Charged with sensuality and a heightened, dreamlike atmosphere, this novel portrays the darkest and most profound aspects of human experience.
Georges Bataille, French essayist and novelist, was born in 1897. He converted to Catholicism, then to Marxism, and was interested in psychoanalysis and mysticism. As curator of the municipal library in Orleans, he led a relatively simple life, although he became involved, usually on the fringes, with the surrealist movement. He founded the literary review Critique in 1946, which he edited until his death in 1962, and was also a founder of the review Documents, which published many of the leading surrealist writers. His writing is a mixture of poetry and philosophy, fantasy and history, and his first novel, Story of the Eye, was written under the pseudonym of Lord Auch. Bataille's other works include the novels Blue of Noon and My Mother, and the volumes of essays Eroticism and Literature and Evil.
A psychological novel in which the emotions of the characters
determine the movement of the story from beginning to end. The
translation is remarkable

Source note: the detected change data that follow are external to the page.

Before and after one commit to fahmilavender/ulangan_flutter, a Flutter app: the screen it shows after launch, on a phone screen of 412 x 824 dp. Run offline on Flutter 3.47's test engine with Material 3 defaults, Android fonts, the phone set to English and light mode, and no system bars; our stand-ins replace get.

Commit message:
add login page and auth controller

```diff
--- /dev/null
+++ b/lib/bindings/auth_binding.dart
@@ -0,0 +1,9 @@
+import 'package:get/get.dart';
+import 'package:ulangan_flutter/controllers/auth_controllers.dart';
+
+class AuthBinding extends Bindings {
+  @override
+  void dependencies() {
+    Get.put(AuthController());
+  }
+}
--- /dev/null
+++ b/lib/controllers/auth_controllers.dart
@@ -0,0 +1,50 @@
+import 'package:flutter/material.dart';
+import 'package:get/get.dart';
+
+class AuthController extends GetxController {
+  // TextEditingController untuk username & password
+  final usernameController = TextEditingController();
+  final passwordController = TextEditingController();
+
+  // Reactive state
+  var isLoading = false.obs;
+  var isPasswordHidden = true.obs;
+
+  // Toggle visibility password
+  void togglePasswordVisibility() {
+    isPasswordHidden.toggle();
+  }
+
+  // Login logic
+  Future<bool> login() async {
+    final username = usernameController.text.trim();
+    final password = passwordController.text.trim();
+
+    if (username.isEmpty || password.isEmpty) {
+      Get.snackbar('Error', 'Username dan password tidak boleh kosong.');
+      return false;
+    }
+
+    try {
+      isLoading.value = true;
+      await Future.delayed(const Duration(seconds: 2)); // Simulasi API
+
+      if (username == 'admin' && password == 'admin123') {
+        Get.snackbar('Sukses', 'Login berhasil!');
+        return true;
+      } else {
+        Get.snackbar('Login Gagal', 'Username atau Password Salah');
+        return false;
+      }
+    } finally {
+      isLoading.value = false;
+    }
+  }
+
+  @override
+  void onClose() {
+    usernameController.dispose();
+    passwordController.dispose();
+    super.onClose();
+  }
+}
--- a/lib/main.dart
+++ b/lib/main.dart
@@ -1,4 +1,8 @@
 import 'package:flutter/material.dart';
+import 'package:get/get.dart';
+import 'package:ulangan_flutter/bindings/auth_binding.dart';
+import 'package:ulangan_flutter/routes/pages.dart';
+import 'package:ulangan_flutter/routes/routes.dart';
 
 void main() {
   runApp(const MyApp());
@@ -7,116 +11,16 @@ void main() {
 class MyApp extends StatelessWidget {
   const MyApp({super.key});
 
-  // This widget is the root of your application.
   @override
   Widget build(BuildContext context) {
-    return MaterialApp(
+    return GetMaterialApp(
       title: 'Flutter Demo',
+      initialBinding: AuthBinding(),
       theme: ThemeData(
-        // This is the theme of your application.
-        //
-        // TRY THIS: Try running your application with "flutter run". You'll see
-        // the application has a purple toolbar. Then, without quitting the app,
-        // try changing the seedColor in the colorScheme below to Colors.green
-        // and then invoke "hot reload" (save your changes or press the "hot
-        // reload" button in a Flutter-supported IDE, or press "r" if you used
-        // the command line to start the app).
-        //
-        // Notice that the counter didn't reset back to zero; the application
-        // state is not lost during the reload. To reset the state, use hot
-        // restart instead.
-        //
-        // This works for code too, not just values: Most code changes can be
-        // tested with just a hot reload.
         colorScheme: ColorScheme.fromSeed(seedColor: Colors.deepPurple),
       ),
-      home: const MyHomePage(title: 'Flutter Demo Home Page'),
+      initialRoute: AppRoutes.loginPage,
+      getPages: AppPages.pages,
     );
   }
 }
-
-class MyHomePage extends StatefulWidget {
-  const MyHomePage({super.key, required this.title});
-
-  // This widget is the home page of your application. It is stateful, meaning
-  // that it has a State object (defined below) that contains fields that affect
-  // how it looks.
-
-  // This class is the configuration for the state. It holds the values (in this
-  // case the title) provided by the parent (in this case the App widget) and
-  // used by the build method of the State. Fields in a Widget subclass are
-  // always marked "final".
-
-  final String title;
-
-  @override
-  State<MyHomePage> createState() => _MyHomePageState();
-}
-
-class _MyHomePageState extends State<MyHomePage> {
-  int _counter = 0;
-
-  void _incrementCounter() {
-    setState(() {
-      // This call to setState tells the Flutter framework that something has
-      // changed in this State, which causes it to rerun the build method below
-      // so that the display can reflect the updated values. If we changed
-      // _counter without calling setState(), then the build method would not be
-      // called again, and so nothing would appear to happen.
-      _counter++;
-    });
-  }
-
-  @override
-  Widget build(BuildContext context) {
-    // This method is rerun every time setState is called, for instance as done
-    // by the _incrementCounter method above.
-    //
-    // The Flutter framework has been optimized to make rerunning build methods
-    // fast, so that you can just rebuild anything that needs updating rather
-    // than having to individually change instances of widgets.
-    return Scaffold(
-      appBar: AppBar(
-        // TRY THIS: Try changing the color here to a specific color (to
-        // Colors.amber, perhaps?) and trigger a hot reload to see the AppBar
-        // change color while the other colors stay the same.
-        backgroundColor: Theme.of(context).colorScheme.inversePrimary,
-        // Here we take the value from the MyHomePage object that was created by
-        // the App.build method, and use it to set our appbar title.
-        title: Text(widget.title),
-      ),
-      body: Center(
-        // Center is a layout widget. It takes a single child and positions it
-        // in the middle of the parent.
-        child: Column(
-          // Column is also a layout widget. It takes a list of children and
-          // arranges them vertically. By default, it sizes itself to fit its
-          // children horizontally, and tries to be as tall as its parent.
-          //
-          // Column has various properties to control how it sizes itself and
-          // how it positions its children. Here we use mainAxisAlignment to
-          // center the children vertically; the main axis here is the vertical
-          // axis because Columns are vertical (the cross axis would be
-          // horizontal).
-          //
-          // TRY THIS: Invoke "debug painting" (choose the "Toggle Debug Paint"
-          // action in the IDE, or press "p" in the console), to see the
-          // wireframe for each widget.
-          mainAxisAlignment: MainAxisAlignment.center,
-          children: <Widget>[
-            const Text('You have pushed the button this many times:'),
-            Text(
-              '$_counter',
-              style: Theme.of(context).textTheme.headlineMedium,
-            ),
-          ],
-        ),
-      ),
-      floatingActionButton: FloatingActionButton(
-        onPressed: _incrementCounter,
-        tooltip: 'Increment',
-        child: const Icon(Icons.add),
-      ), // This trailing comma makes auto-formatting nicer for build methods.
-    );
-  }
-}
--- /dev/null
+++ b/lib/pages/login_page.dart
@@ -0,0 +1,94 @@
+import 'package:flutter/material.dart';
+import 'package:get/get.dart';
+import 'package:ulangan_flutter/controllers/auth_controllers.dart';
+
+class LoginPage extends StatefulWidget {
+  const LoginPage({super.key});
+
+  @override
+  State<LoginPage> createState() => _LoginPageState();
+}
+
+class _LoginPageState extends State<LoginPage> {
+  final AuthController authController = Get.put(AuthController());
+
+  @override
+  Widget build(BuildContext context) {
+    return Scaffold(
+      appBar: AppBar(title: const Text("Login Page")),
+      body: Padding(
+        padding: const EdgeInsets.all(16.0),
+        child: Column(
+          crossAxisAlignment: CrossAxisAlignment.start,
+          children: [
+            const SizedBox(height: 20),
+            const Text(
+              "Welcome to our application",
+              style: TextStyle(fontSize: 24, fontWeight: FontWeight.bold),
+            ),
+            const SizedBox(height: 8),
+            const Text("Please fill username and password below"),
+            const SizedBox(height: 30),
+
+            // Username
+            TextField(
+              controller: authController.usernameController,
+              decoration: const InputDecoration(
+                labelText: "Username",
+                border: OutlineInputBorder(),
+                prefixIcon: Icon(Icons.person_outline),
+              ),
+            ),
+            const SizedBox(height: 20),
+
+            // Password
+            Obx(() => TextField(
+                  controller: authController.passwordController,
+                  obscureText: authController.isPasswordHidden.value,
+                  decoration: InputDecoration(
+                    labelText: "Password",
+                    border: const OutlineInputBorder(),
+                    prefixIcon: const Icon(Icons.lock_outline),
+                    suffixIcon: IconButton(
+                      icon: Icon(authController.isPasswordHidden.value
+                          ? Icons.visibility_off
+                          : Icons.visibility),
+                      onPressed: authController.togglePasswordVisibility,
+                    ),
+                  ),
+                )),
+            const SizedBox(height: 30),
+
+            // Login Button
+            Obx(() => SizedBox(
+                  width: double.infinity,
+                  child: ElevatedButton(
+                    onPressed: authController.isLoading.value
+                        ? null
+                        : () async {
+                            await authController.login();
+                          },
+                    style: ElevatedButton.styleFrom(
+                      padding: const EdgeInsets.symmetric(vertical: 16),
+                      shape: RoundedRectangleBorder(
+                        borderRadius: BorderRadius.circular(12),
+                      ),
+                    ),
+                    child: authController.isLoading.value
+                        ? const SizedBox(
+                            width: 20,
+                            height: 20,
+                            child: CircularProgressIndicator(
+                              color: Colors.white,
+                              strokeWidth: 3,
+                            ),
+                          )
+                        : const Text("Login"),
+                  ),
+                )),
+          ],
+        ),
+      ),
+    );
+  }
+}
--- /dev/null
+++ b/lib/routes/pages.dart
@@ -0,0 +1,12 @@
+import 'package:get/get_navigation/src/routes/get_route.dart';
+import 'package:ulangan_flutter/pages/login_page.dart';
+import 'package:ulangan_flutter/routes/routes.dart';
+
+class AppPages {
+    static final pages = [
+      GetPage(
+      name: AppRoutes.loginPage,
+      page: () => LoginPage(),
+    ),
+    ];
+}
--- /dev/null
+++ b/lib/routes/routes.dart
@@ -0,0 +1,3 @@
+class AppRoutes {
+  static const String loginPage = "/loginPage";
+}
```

*The New York Times Book Review*
Bataille speaks about man's condition, not his nature. Bataille has survived the death of God